==== The input

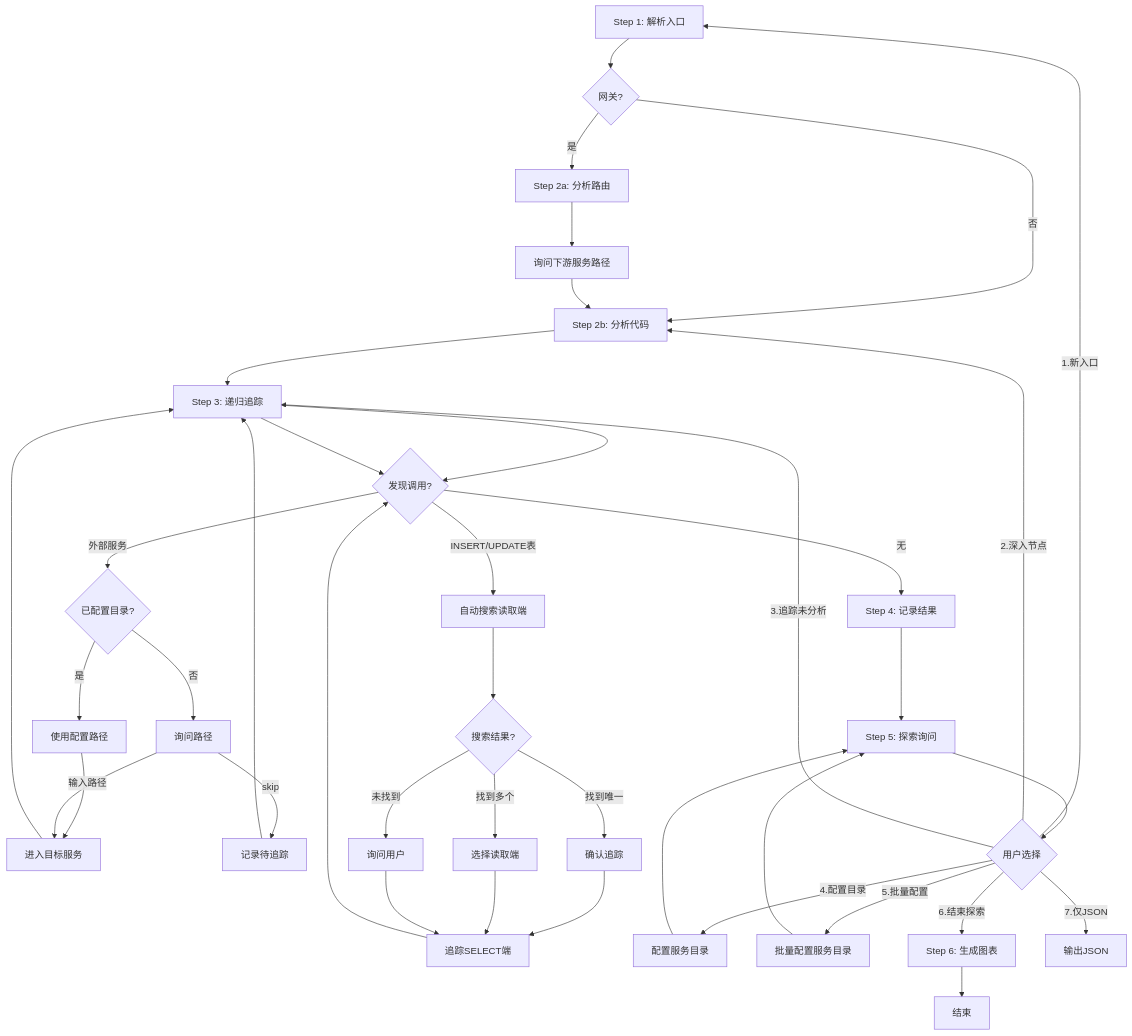
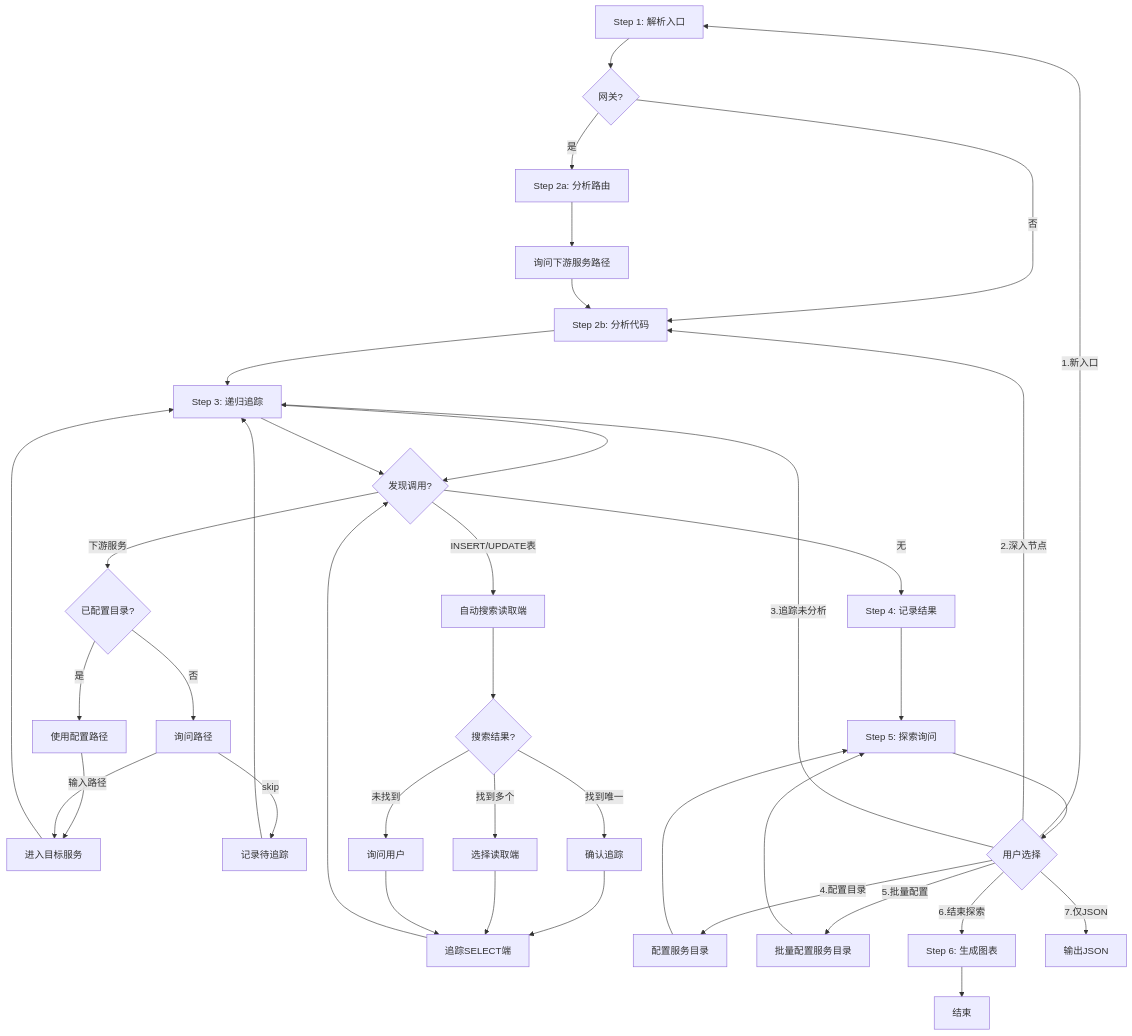
One commit to yves960/flow-trace changed the first of 3 diagrams in SKILL.md. Above: the diagram before and after it, drawn with Mermaid. The commit also changed other lines of this file, not shown here.

````diff
--- a/SKILL.md
+++ b/SKILL.md
@@ -120,48 +120,48 @@
 ```mermaid
 flowchart TB
     Step1[Step 1: 解析入口] --> Step2{网关?}
     Step2 -->|是| GW[Step 2a: 分析路由]
     Step2 -->|否| Service[Step 2b: 分析代码]
     GW --> Ask[询问下游服务路径]
     Ask --> Service
     
     Service --> Step3[Step 3: 递归追踪]
     Step3 --> FoundCall{发现调用?}
     
-    FoundCall -->|外部服务| CheckConfig{已配置目录?}
+    FoundCall -->|下游服务| CheckConfig{已配置目录?}
     CheckConfig -->|是| UseConfig[使用配置路径]
     CheckConfig -->|否| AskPath[询问路径]
     UseConfig --> Step3b[进入目标服务]
     AskPath -->|输入路径| Step3b
     AskPath -->|skip| Record[记录待追踪]
     
     FoundCall -->|INSERT/UPDATE表| AutoSearch[自动搜索读取端]
     AutoSearch --> SearchResult{搜索结果?}
     SearchResult -->|找到唯一| Confirm[确认追踪]
     SearchResult -->|找到多个| SelectOne[选择读取端]
     SearchResult -->|未找到| AskReader[询问用户]
     Confirm --> Step3c[追踪SELECT端]
     SelectOne --> Step3c
     AskReader --> Step3c
     Step3c --> FoundCall
     
     FoundCall -->|无| Step4[Step 4: 记录结果]
     Step3b --> Step3
     Record --> Step3
     Step3 --> FoundCall
     
     Step4 --> Step5[Step 5: 探索询问]
     
     Step5 --> Choice{用户选择}
     Choice -->|1.新入口| Step1
     Choice -->|2.深入节点| Service
     Choice -->|3.追踪未分析| Step3
     Choice -->|4.配置目录| Config[配置服务目录]
     Config --> Step5
     Choice -->|5.批量配置| BatchConfig[批量配置服务目录]
     BatchConfig --> Step5
     Choice -->|6.结束探索| Step6[Step 6: 生成图表]
     Choice -->|7.仅JSON| JSONOnly[输出JSON]
     
     Step6 --> End[结束]
 ```
````
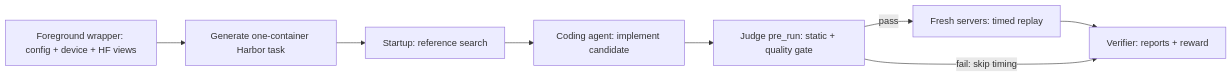
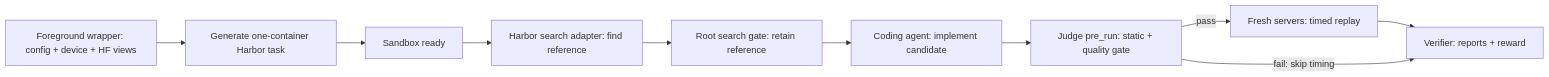
One commit to fengql123/local_eval changed the diagram in docs/benchmark.md. Above: the diagram before and after it, drawn with Mermaid. The commit also changed other lines of this file and 47 other files, not shown here.

````diff
--- a/docs/benchmark.md
+++ b/docs/benchmark.md
@@ -33,13 +38,15 @@
 ```mermaid
 flowchart LR
     host[Foreground wrapper: config + device + HF views]
     task[Generate one-container Harbor task]
-    search[Startup: reference search]
+    ready[Sandbox ready]
+    search[Harbor search adapter: find reference]
+    handoff[Root search gate: retain reference]
     agent[Coding agent: implement candidate]
     gate[Judge pre_run: static + quality gate]
     bench[Fresh servers: timed replay]
     result[Verifier: reports + reward]
-    host --> task --> search --> agent --> gate
+    host --> task --> ready --> search --> handoff --> agent --> gate
     gate -->|pass| bench --> result
     gate -->|fail: skip timing| result
 ```
````
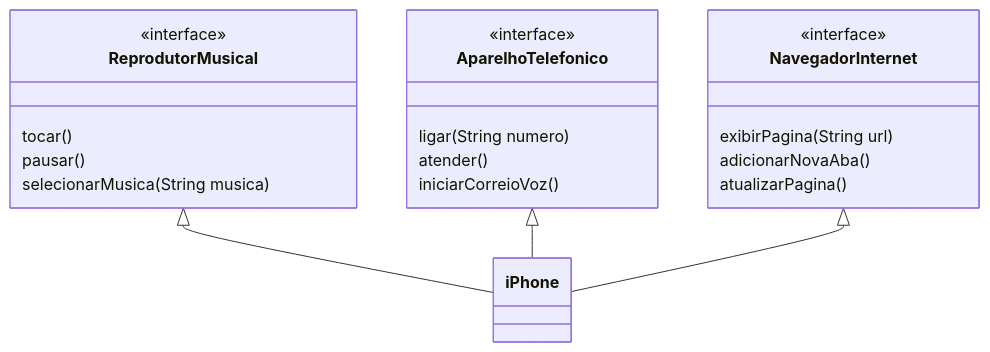
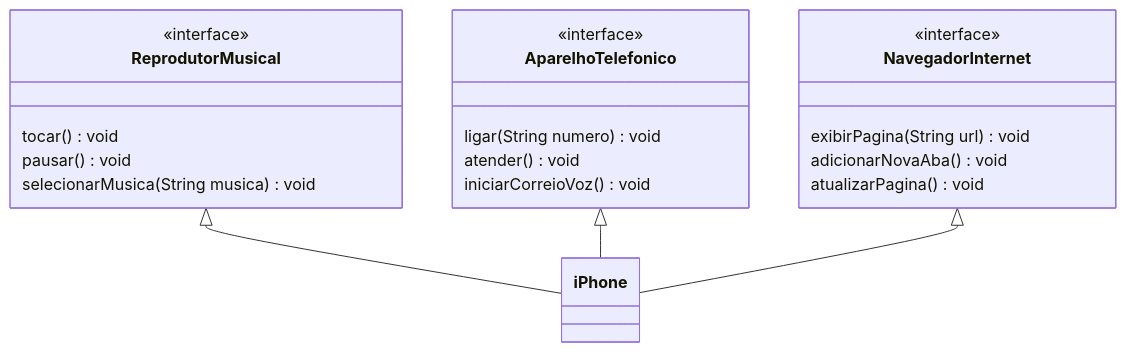
One commit to DjalmaDeveloper/DIO-Desafio-iPhone changed the diagram in README.md. Above: the diagram before and after it, drawn with Mermaid.

Commit message:
Documentação UML atualizada, incluso o tipo de retorno dos métodos nas interfaces

````diff
--- a/README.md
+++ b/README.md
@@ -11,26 +11,26 @@
 ```mermaid
 classDiagram
   class ReprodutorMusical
   <<interface>> ReprodutorMusical
-  Reprodutor Musical : tocar()
-  Reprodutor Musical : pausar()
-  Reprodutor Musical : selecionarMusica(String musica)
+  Reprodutor Musical : tocar() void
+  Reprodutor Musical : pausar() void
+  Reprodutor Musical : selecionarMusica(String musica) void
 
   class NavegadorInternet
   <<interface>> NavegadorInternet
-  NavegadorInternet : exibirPagina(String url)
-  NavegadorInternet : adicionarNovaAba()
-  NavegadorInternet : atualizarPagina()
+  NavegadorInternet : exibirPagina(String url) void
+  NavegadorInternet : adicionarNovaAba() void
+  NavegadorInternet : atualizarPagina() void
 
   class AparelhoTelefonico
   <<interface>> AparelhoTelefonico
-  AparelhoTelefonico : ligar(String numero)
-  AparelhoTelefonico : atender()
-  AparelhoTelefonico : iniciarCorreioVoz()
+  AparelhoTelefonico : ligar(String numero) void
+  AparelhoTelefonico : atender() void
+  AparelhoTelefonico : iniciarCorreioVoz() void
   
   class iPhone
 
 ReprodutorMusical <|-- iPhone
 AparelhoTelefonico <|-- iPhone
 NavegadorInternet <|-- iPhone
 ```
````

========

_What is being asked_
With the line containing "NavegadorInternet : atualizarPagina() void" as the start and the last line of the entries as the end, print that whole span exactly.

_Answer space_
+  NavegadorInternet : atualizarPagina() void
 
   class AparelhoTelefonico
   <<interface>> AparelhoTelefonico
-  AparelhoTelefonico : ligar(String numero)
-  AparelhoTelefonico : atender()
-  AparelhoTelefonico : iniciarCorreioVoz()
+  AparelhoTelefonico : ligar(String numero) void
+  AparelhoTelefonico : atender() void
+  AparelhoTelefonico : iniciarCorreioVoz() void
   
   class iPhone
 
 ReprodutorMusical <|-- iPhone
 AparelhoTelefonico <|-- iPhone
 NavegadorInternet <|-- iPhone
 ```
````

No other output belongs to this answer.